━━━━━ DATASET EXTRACT ━━━━━
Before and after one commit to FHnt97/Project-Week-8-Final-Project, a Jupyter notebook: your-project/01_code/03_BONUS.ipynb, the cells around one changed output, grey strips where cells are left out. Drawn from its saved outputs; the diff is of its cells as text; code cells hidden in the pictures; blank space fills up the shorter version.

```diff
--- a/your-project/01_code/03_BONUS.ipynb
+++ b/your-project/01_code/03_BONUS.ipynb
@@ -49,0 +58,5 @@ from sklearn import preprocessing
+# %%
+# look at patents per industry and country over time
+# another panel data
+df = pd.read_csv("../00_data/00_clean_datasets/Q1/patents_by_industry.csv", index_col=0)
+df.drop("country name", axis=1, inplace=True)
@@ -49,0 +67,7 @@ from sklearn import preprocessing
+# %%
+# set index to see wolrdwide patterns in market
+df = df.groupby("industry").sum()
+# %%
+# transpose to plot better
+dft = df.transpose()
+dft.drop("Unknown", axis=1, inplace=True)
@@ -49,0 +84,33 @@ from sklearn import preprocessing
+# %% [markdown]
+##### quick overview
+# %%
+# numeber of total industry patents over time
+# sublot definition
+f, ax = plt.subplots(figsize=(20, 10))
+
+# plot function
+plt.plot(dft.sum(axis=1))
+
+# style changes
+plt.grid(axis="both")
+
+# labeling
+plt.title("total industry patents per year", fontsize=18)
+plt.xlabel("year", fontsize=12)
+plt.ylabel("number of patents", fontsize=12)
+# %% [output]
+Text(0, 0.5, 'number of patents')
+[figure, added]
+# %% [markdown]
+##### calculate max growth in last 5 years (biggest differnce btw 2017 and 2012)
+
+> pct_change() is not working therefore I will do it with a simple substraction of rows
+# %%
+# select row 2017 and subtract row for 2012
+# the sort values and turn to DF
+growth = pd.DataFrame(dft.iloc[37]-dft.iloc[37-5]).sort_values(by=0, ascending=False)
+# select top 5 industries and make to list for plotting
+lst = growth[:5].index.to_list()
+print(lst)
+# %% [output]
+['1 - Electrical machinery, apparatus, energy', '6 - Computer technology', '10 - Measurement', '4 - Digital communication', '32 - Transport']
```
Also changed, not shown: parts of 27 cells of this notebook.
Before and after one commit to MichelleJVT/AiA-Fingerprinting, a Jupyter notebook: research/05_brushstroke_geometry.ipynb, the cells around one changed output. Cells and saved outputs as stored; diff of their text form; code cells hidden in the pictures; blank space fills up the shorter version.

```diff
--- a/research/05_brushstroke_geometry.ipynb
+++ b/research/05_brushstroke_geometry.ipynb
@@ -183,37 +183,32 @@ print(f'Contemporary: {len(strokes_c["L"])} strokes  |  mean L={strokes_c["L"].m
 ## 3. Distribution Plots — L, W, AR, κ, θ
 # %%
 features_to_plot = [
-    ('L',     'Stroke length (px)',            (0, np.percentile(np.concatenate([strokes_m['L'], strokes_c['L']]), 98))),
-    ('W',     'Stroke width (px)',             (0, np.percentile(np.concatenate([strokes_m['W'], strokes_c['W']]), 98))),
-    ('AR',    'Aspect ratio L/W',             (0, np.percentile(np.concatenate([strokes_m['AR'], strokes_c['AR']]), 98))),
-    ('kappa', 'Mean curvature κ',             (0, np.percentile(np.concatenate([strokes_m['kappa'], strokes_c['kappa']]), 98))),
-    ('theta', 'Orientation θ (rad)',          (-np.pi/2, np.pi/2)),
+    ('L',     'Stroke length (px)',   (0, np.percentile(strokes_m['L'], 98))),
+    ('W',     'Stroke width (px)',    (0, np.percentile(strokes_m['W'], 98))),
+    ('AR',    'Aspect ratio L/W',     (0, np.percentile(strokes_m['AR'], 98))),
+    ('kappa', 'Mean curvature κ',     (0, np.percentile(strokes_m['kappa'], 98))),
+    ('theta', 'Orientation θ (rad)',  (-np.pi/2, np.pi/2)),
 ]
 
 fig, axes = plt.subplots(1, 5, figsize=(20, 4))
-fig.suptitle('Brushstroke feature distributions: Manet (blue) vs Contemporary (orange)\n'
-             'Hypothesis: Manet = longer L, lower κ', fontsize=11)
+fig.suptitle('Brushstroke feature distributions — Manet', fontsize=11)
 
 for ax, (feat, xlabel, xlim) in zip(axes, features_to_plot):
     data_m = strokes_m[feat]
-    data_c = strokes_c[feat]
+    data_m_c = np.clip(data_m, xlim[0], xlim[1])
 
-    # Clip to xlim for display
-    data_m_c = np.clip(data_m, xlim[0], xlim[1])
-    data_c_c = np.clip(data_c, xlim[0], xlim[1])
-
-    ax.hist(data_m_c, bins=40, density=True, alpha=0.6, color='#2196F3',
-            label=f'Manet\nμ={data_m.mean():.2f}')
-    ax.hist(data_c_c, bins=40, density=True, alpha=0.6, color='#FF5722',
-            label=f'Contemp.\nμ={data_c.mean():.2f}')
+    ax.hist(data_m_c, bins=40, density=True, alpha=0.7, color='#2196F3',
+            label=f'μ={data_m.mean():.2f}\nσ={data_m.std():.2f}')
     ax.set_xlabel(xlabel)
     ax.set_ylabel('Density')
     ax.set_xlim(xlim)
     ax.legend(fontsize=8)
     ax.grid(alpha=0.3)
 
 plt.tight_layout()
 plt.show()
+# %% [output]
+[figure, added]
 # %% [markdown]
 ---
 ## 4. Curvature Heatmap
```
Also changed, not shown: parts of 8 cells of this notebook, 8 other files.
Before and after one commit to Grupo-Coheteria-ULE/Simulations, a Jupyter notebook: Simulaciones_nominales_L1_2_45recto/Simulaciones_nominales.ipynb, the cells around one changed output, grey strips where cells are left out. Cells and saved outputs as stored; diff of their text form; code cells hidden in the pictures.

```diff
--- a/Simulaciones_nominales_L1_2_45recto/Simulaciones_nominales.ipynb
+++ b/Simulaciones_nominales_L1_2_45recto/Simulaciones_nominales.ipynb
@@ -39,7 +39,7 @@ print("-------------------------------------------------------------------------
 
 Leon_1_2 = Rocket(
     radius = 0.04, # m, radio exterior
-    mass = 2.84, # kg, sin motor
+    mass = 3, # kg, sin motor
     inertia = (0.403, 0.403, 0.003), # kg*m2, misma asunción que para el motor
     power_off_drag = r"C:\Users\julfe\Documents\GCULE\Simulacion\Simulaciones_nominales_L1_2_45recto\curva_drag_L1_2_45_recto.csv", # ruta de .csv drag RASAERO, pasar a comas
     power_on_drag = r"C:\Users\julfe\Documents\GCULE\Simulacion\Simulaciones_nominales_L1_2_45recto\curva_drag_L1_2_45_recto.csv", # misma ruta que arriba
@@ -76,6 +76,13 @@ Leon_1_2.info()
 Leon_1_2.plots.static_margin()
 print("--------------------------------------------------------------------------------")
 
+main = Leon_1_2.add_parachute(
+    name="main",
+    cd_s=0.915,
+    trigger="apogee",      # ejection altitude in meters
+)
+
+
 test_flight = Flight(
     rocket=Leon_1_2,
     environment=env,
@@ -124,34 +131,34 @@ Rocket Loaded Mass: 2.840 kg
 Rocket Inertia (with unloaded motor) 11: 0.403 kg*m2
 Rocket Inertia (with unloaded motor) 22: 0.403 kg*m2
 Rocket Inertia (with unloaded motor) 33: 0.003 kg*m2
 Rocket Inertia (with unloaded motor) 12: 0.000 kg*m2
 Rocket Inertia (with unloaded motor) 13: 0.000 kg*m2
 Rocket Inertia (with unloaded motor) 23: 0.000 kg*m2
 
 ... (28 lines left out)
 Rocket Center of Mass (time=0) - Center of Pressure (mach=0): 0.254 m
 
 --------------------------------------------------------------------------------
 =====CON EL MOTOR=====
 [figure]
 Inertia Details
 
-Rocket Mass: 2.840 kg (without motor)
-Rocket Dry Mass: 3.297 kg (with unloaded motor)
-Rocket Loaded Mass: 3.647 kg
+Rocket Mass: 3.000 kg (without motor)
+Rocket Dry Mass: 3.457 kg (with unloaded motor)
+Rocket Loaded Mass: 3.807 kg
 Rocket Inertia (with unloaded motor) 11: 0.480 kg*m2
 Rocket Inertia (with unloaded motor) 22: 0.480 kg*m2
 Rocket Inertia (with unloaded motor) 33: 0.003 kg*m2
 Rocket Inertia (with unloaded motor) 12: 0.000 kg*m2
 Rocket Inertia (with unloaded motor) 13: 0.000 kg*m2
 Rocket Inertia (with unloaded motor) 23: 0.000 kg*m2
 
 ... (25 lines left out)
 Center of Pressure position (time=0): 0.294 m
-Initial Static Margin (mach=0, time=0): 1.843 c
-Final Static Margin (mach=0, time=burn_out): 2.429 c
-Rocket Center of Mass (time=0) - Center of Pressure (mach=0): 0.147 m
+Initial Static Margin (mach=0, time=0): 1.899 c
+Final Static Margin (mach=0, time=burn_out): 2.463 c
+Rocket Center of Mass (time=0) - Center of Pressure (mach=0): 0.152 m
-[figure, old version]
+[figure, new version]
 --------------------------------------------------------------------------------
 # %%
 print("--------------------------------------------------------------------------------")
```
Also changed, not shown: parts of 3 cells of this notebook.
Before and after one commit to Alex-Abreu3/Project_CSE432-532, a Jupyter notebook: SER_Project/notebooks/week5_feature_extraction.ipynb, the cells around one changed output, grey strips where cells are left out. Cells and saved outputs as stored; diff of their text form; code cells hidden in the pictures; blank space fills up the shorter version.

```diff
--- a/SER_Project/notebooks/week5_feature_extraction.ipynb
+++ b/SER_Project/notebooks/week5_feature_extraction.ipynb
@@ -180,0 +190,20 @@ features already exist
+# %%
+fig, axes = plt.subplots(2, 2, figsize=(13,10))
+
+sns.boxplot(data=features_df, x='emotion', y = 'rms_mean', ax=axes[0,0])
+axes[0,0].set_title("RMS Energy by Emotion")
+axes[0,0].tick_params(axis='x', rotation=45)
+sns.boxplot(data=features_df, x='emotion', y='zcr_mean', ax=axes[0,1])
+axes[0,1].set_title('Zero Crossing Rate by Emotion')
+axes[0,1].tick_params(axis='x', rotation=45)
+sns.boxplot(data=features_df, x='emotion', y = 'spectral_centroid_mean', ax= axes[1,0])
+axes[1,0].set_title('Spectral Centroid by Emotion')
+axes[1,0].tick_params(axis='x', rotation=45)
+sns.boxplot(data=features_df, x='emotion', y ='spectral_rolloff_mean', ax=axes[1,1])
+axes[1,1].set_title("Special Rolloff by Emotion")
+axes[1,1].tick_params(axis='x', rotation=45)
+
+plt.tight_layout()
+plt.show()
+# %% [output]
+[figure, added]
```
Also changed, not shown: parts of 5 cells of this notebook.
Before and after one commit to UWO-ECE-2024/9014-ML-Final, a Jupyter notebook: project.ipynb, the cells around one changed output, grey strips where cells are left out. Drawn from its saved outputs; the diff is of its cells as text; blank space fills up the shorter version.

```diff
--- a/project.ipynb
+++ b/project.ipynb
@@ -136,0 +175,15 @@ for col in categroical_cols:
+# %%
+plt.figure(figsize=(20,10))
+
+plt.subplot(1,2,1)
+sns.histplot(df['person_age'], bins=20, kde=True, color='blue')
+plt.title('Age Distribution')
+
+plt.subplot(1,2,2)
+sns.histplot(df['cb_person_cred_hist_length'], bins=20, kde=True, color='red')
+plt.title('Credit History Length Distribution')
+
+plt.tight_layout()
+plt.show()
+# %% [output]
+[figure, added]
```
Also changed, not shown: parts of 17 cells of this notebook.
━━━━━
Starting at the line with "Also changed, not shown: parts of 5", copy each line through the end of the data, both ends included, and give nothing else.

## EXERCISE SOLUTION:
Also changed, not shown: parts of 5 cells of this notebook.
Before and after one commit to UWO-ECE-2024/9014-ML-Final, a Jupyter notebook: project.ipynb, the cells around one changed output, grey strips where cells are left out. Drawn from its saved outputs; the diff is of its cells as text; blank space fills up the shorter version.

```diff
--- a/project.ipynb
+++ b/project.ipynb
@@ -136,0 +175,15 @@ for col in categroical_cols:
+# %%
+plt.figure(figsize=(20,10))
+
+plt.subplot(1,2,1)
+sns.histplot(df['person_age'], bins=20, kde=True, color='blue')
+plt.title('Age Distribution')
+
+plt.subplot(1,2,2)
+sns.histplot(df['cb_person_cred_hist_length'], bins=20, kde=True, color='red')
+plt.title('Credit History Length Distribution')
+
+plt.tight_layout()
+plt.show()
+# %% [output]
+[figure, added]
```
Also changed, not shown: parts of 17 cells of this notebook.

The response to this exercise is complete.